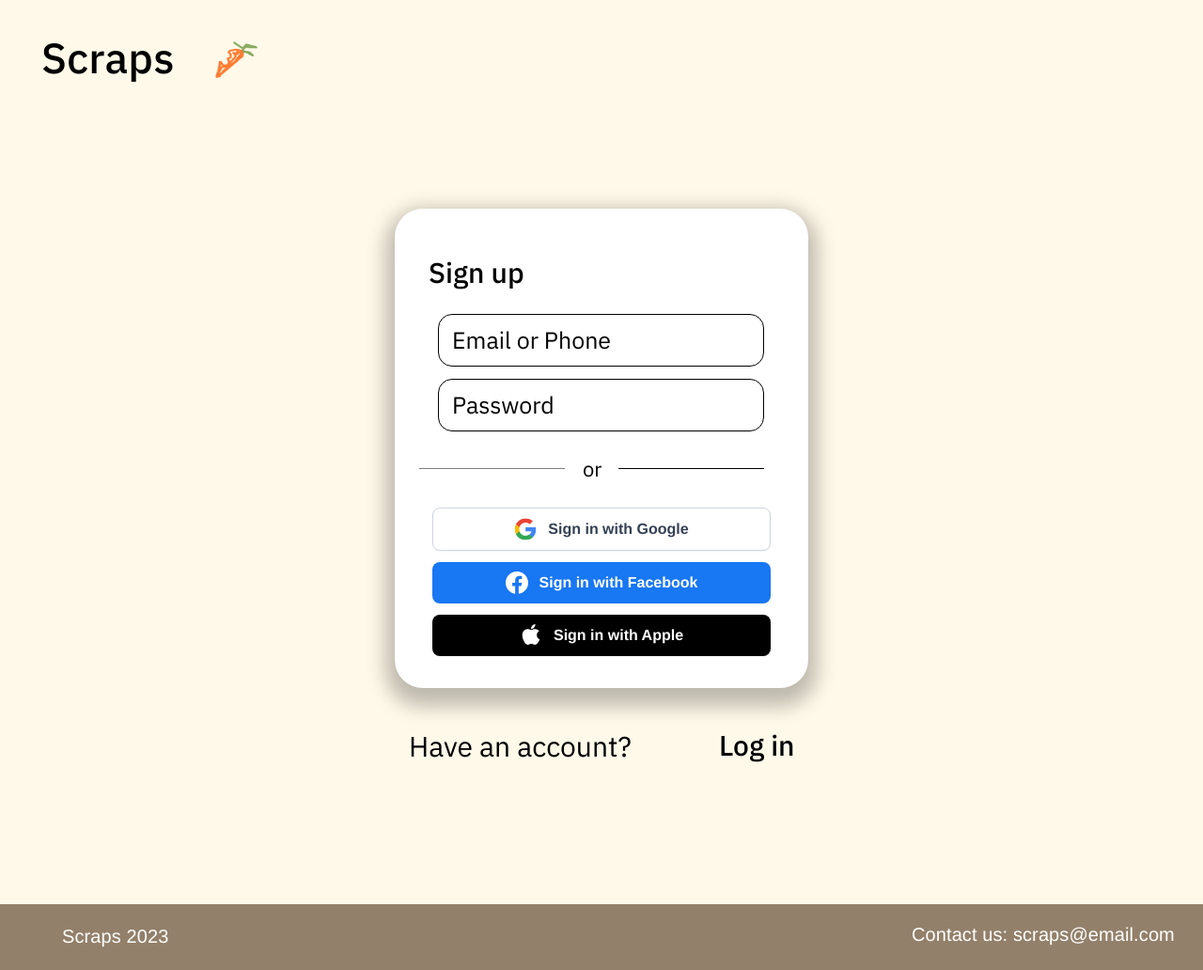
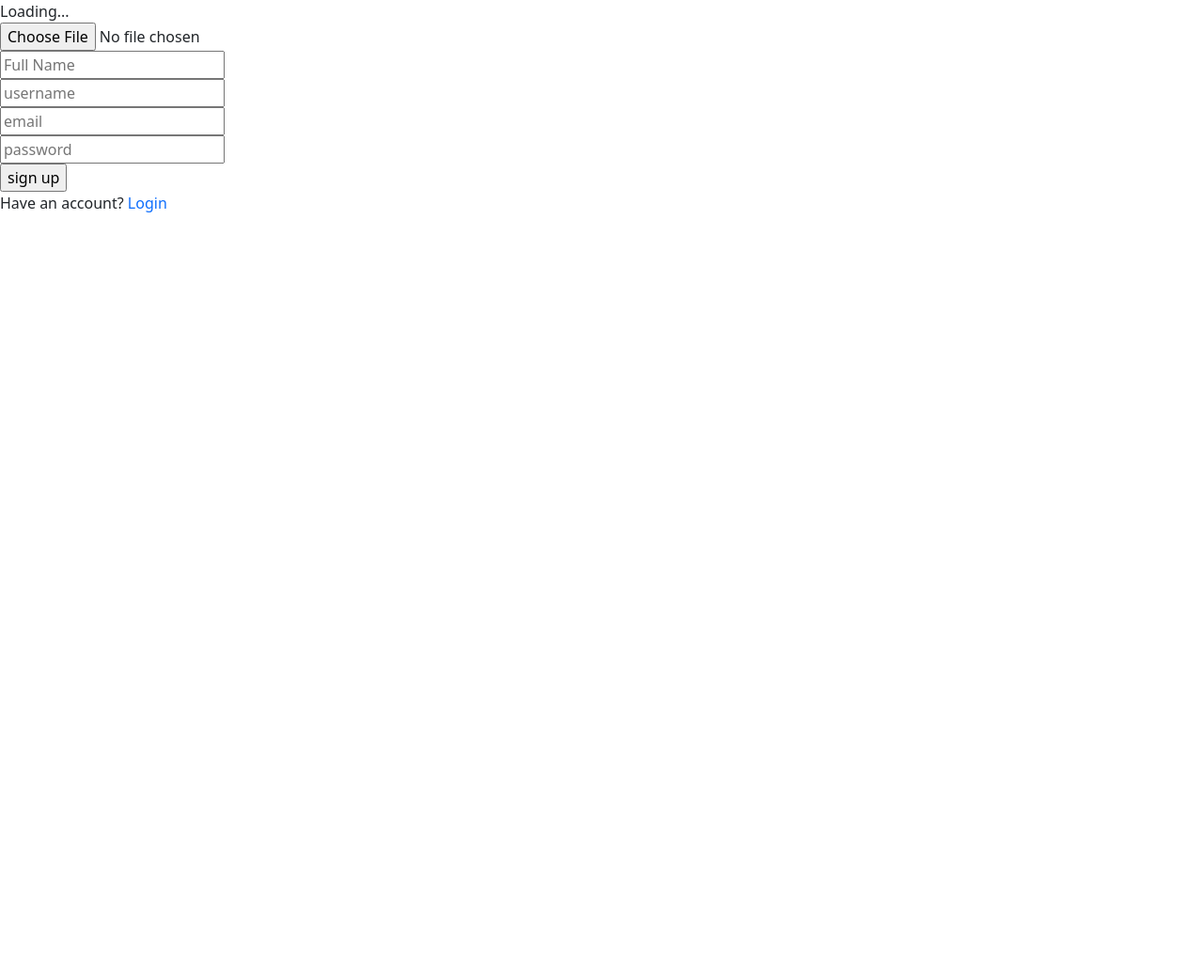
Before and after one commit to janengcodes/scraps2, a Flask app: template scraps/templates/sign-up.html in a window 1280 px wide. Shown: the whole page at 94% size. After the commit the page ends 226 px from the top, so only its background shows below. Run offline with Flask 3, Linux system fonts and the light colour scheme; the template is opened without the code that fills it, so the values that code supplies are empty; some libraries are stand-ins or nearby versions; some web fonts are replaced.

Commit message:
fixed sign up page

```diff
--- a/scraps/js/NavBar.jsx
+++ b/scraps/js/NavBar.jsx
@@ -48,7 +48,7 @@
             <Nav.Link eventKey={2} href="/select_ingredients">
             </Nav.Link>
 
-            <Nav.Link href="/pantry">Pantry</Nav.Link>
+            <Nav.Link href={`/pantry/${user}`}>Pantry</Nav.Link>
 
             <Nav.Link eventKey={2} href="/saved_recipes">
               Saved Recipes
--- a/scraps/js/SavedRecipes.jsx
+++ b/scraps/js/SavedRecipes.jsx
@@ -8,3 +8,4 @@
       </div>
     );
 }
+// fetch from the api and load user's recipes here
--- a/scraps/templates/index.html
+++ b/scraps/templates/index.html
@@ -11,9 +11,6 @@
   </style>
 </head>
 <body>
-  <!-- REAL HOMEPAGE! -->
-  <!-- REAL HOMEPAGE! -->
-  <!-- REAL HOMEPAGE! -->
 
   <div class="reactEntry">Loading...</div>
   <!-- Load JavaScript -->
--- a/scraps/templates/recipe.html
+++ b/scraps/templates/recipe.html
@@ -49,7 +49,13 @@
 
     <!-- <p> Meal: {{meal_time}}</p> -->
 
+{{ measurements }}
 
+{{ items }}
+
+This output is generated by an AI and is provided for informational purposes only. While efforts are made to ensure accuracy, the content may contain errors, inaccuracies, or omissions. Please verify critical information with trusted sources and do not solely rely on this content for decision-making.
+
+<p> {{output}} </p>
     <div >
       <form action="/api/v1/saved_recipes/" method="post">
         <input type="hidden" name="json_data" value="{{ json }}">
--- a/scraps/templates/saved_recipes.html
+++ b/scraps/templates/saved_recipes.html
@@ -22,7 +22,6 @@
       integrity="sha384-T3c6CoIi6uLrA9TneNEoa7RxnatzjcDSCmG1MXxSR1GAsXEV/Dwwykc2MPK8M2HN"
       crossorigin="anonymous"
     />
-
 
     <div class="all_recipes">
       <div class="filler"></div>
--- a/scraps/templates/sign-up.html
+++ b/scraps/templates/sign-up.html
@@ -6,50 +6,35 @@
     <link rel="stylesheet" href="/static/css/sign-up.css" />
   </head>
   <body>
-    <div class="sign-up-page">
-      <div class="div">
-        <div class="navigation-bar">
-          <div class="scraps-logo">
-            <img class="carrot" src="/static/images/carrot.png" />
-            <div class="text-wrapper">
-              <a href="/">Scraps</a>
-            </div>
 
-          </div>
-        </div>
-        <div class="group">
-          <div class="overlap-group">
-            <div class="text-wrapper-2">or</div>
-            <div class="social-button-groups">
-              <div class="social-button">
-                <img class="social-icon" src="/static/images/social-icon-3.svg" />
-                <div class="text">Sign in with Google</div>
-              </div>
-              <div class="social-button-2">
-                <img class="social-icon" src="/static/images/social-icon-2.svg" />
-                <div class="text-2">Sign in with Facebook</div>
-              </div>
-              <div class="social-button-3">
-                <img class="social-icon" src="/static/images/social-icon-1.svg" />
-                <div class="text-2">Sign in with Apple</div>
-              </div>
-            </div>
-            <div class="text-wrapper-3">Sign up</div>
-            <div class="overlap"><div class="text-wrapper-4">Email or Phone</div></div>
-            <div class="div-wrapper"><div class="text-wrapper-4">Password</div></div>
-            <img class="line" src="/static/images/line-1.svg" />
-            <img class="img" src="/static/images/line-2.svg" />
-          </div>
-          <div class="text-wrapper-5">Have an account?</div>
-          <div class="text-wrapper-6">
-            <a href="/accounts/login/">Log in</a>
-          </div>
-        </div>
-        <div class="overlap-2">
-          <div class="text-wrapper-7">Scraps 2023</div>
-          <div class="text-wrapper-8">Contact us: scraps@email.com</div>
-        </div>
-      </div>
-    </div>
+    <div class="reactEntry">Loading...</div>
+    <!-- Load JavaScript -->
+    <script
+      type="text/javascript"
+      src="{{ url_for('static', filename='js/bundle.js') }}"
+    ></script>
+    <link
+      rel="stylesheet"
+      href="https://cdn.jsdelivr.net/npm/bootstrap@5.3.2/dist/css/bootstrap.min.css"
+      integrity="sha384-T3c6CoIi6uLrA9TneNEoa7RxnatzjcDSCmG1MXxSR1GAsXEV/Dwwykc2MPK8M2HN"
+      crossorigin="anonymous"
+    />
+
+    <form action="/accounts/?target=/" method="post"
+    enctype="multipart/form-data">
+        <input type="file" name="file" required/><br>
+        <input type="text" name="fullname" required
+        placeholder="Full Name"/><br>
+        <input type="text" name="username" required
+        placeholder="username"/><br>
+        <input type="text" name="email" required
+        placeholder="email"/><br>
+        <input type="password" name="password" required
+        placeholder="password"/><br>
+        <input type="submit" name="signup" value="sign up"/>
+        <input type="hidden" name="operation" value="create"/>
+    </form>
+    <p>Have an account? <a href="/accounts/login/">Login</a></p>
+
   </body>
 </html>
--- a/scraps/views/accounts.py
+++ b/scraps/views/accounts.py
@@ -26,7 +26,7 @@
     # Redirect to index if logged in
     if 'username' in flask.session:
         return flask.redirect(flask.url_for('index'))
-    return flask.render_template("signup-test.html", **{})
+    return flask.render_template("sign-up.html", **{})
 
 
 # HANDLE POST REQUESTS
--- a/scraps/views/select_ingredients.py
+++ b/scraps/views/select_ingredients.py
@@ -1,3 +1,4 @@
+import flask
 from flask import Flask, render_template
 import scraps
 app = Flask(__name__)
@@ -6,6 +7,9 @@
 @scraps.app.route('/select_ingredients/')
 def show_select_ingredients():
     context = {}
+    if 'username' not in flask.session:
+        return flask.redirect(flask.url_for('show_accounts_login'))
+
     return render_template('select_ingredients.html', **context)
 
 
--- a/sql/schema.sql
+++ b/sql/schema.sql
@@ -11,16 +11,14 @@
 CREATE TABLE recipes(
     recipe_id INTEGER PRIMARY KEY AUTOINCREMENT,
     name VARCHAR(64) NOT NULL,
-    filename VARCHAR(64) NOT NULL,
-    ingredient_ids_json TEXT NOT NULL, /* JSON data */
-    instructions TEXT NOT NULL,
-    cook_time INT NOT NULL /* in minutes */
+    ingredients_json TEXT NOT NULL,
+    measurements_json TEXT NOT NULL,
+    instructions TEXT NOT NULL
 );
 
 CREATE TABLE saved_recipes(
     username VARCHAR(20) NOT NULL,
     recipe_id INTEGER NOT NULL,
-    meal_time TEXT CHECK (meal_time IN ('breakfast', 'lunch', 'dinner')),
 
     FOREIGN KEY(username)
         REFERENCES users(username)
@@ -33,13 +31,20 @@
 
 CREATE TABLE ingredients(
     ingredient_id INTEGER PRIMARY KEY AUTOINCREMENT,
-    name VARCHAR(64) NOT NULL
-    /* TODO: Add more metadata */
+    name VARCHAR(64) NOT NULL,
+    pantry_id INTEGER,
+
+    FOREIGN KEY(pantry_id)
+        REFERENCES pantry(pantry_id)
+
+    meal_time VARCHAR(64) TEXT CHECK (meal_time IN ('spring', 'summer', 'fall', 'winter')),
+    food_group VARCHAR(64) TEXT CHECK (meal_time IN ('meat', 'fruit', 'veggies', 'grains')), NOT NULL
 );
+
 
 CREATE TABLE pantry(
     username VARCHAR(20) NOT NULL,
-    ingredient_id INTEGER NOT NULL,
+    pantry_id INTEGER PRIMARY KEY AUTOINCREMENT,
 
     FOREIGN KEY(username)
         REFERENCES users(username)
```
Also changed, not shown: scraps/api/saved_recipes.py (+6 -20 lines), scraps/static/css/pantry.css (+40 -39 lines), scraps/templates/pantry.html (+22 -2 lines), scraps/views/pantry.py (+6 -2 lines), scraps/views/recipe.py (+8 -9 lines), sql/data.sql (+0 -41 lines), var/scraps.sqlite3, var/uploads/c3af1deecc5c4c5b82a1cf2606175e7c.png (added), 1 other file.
□ □ □ □ □
Copy here each line of the preceding records with "input" in it.

         <input type="hidden" name="json_data" value="{{ json }}">
+        <input type="file" name="file" required/><br>
+        <input type="text" name="fullname" required
+        <input type="text" name="username" required
+        <input type="text" name="email" required
+        <input type="password" name="password" required
+        <input type="submit" name="signup" value="sign up"/>
+        <input type="hidden" name="operation" value="create"/>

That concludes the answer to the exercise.